Revision comparison data:
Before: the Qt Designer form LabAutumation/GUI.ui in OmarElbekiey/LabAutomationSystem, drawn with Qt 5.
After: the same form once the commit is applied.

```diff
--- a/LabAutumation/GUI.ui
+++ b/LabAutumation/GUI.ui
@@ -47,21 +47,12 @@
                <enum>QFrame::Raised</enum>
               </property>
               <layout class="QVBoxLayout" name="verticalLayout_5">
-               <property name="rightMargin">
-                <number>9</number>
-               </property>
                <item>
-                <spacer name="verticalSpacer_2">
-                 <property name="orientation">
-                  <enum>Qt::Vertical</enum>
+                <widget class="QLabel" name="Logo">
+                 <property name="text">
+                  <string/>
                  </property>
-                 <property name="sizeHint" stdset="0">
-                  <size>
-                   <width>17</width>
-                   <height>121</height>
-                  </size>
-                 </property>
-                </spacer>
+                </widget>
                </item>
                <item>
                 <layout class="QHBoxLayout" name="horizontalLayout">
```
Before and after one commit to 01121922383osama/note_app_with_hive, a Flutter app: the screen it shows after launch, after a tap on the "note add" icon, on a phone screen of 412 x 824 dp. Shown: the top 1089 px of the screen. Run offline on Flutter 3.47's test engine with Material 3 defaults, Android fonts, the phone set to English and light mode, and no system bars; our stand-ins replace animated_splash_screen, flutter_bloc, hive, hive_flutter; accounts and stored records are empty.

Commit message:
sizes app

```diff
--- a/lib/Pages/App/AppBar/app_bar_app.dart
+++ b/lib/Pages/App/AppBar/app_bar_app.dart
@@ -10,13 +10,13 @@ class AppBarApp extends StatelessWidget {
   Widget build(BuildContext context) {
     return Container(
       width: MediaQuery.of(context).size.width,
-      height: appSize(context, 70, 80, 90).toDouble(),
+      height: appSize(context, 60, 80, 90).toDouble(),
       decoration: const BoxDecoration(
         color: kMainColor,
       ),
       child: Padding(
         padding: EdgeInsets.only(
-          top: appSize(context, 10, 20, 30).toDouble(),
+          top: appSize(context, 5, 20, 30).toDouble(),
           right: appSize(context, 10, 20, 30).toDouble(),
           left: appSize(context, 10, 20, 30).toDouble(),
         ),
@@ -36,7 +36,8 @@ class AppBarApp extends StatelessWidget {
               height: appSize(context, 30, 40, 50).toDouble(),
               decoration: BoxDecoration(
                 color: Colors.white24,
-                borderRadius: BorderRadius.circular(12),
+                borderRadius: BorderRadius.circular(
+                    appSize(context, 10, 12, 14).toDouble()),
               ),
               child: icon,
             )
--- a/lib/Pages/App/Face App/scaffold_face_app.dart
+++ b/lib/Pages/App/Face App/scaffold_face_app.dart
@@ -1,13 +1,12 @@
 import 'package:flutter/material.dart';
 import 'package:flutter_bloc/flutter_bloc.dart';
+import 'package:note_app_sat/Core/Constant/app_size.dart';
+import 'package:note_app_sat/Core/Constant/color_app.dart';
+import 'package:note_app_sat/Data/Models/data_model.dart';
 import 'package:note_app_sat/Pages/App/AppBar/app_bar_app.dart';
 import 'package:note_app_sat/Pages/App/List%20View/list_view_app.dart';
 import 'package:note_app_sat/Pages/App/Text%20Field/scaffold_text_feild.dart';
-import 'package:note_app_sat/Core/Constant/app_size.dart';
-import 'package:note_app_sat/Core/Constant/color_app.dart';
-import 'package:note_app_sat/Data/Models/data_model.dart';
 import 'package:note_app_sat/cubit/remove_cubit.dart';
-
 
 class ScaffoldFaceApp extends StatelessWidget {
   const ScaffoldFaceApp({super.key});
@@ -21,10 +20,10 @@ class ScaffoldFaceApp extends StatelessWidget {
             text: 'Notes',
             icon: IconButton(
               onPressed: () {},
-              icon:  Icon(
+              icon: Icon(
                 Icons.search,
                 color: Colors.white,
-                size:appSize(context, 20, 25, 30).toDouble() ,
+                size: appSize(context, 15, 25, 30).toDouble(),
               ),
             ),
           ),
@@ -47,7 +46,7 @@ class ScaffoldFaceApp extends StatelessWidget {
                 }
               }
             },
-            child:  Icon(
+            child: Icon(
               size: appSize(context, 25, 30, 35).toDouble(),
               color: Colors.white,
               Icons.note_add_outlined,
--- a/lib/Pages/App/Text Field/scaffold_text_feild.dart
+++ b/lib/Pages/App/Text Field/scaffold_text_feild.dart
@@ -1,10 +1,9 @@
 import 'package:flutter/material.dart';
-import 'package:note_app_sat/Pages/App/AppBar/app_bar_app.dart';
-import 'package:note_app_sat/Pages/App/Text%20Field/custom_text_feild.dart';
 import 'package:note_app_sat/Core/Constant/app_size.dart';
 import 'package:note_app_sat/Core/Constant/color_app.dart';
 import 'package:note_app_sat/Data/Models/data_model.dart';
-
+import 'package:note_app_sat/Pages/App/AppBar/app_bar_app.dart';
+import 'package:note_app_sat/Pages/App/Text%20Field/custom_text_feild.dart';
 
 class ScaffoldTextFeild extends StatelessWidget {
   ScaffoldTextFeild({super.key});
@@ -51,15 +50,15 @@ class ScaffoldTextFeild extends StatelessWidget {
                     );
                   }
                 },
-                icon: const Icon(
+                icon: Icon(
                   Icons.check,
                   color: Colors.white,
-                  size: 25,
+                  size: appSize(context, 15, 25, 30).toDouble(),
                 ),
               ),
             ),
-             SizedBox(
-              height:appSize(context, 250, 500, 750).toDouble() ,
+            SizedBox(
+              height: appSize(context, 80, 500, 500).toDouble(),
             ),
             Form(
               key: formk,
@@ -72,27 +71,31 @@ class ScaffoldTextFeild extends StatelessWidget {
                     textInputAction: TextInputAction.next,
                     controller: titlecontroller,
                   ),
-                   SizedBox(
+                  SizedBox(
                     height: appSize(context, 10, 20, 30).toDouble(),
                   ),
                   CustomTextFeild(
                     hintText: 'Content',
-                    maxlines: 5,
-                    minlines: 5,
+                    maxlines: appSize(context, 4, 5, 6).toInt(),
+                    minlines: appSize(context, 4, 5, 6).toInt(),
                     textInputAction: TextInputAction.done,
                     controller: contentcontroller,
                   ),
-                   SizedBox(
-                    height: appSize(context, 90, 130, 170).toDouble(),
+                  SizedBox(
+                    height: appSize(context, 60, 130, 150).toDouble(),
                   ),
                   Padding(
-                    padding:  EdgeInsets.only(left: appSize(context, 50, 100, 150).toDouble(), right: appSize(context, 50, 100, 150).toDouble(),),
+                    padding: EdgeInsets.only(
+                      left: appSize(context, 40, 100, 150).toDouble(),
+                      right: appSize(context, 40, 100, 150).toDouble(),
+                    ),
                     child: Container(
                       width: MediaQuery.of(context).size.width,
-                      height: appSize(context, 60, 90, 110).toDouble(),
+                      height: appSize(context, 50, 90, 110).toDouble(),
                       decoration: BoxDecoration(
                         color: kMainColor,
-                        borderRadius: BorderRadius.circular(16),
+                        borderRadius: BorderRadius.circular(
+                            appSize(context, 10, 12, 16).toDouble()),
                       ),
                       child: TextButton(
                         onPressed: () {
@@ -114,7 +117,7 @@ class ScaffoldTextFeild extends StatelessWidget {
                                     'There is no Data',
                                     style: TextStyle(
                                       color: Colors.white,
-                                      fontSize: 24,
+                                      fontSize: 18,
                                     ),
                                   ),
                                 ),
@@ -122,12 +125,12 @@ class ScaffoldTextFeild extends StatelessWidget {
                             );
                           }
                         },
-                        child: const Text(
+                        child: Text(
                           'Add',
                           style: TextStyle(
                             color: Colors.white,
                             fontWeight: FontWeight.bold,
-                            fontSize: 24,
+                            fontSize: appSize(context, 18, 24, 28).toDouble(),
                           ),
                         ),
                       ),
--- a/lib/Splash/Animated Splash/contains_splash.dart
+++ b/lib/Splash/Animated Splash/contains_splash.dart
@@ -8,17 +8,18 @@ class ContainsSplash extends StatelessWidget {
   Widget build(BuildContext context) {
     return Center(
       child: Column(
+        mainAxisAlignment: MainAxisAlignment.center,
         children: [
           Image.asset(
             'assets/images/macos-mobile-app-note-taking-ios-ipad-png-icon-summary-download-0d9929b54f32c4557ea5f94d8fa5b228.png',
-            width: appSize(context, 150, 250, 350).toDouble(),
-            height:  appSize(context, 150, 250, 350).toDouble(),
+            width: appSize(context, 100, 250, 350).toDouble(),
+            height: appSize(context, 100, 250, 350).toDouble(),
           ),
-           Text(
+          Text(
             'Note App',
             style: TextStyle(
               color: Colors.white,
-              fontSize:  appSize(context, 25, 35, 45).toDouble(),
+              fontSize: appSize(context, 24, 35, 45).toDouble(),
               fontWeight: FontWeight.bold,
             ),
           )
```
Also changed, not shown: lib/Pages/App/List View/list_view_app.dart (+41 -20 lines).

Prompt >> Go through the entries and copy every line with "StatelessWidget".

Expected answer >>
@@ -10,13 +10,13 @@ class AppBarApp extends StatelessWidget {
@@ -36,7 +36,8 @@ class AppBarApp extends StatelessWidget {
 class ScaffoldFaceApp extends StatelessWidget {
@@ -21,10 +20,10 @@ class ScaffoldFaceApp extends StatelessWidget {
@@ -47,7 +46,7 @@ class ScaffoldFaceApp extends StatelessWidget {
 class ScaffoldTextFeild extends StatelessWidget {
@@ -51,15 +50,15 @@ class ScaffoldTextFeild extends StatelessWidget {
@@ -72,27 +71,31 @@ class ScaffoldTextFeild extends StatelessWidget {
@@ -114,7 +117,7 @@ class ScaffoldTextFeild extends StatelessWidget {
@@ -122,12 +125,12 @@ class ScaffoldTextFeild extends StatelessWidget {
@@ -8,17 +8,18 @@ class ContainsSplash extends StatelessWidget {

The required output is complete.